by Robert M. Solomon

Day 13

Read Ephesians 2:11–13

God’s work of salvation is not confined to the Jews; it extends to all peoples. This truth of God’s mission to save the nations is embedded deeply in the Old Testament (Genesis 12:3; Isaiah 56:7) and made clear in the New Testament (Ephesians 3:1–6). Paul reminds the Gentile Christians of their previous state (“you who are Gentiles”, Ephesians 2:11); it should have made them shudder just thinking about it. They were:

To live without hope and God in this world is a most terrifying fate
  • Separated from Christ
  • Not counted as God’s chosen people
  • Not entitled to the rights and privileges God gave to His chosen people
  • Without hope
  • Without God

To be separated from Christ is to be excluded from all spiritual blessings. To be excluded from God’s people is to be deprived of the promises, rights, and privileges He has given. To live without hope and God in this world is a most terrifying fate. Bible scholar William Hendricksen summarised the pre-conversion spiritual condition of the Gentiles: they were “Christless, stateless, friendless, hopeless, and Godless”.

We too were in such a desperate situation (whether we realised it or not) before we turned to Christ. We were alienated from God and His people. That was our condition “formerly” (v. 11), and it is good for us to remember that in order to fully appreciate the tremendous divine grace that has radically reversed our state of affairs.

Paul then moves to the “now” (v. 13) and reminds his Gentile brethren how they have been “brought near” (v. 13) to God and also to the Jews. This has been achieved “by the blood of Christ” (v. 13). There is no other way we can come near to God. Jesus himself emphasised this when He said: “No one comes to the Father except through me” (John 14:6).

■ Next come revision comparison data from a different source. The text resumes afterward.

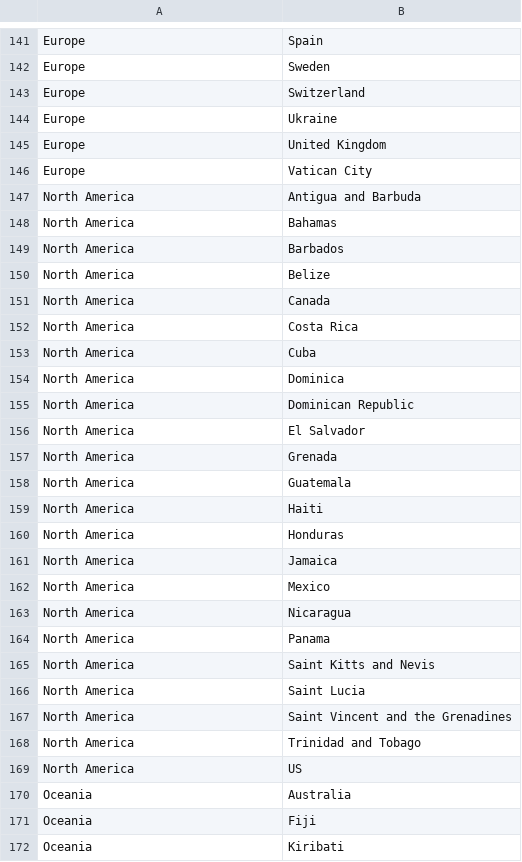
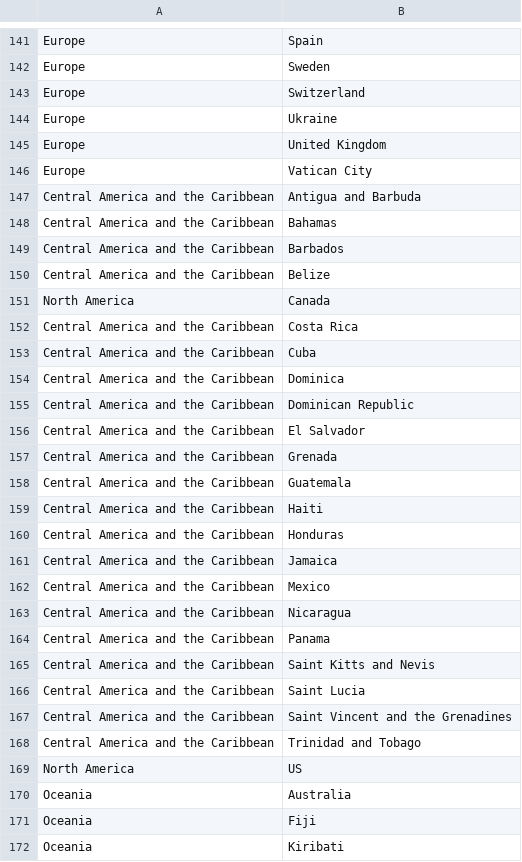
Before and after one commit to mateosuster/productivity_measures, a CSV file: data/bea/Countries-Continents.csv, drawn as a sheet; only a part is shown, gaps mark what is left out; the diff covers the shown part only.

Commit message:
se agregan y corrigen paises a data continentes

```diff
--- a/data/bea/Countries-Continents.csv
+++ b/data/bea/Countries-Continents.csv
@@ -146,24 +146,24 @@ Europe,United Kingdom
 Europe,Vatican City
-North America,Antigua and Barbuda
-North America,Bahamas
-North America,Barbados
-North America,Belize
+Central America and the Caribbean,Antigua and Barbuda
+Central America and the Caribbean,Bahamas
+Central America and the Caribbean,Barbados
+Central America and the Caribbean,Belize
 North America,Canada
-North America,Costa Rica
-North America,Cuba
-North America,Dominica
-North America,Dominican Republic
-North America,El Salvador
-North America,Grenada
-North America,Guatemala
-North America,Haiti
-North America,Honduras
-North America,Jamaica
-North America,Mexico
-North America,Nicaragua
-North America,Panama
-North America,Saint Kitts and Nevis
-North America,Saint Lucia
-North America,Saint Vincent and the Grenadines
-North America,Trinidad and Tobago
+Central America and the Caribbean,Costa Rica
+Central America and the Caribbean,Cuba
+Central America and the Caribbean,Dominica
+Central America and the Caribbean,Dominican Republic
+Central America and the Caribbean,El Salvador
+Central America and the Caribbean,Grenada
+Central America and the Caribbean,Guatemala
+Central America and the Caribbean,Haiti
+Central America and the Caribbean,Honduras
+Central America and the Caribbean,Jamaica
+Central America and the Caribbean,Mexico
+Central America and the Caribbean,Nicaragua
+Central America and the Caribbean,Panama
+Central America and the Caribbean,Saint Kitts and Nevis
+Central America and the Caribbean,Saint Lucia
+Central America and the Caribbean,Saint Vincent and the Grenadines
+Central America and the Caribbean,Trinidad and Tobago
 North America,US
```
Also changed, not shown: 7 added rows elsewhere in this file.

Paul also declared in other letters that there is only one mediator between God and alienated men—Christ, who died as a ransom for all (1 Timothy 2:5–6). Through His death, Christ has brought us near to God. Though we were once alienated from God, we are now reconciled with Him and have peace with Him (Romans 5:1).

John Stott, in pointing out the two phrases “in (or by) the blood of Christ” and “in Christ Jesus”, describes the two stages by which we are brought near to God: first, the historical event of the cross; and second, the personal event of conversion, which unites one with Christ (John 3:16–18; Romans 10:9–10).

Think through:

Reflect on your own condition before your conversion and give thanks to God for saving you. Think of your loved ones who are still unsaved. Pray for them.

Assess how far or near to God you are. What does being “in Christ” mean and what difference does it make?




About Author

Robert Solomon served as Bishop of The Methodist Church in Singapore from 2002-2012. He has an active itinerant preaching and teaching ministry in Singapore and abroad. He is the author of more than 25 books, including The Race, The Conscience, The Sermon of Jesus, and Faithful to the End.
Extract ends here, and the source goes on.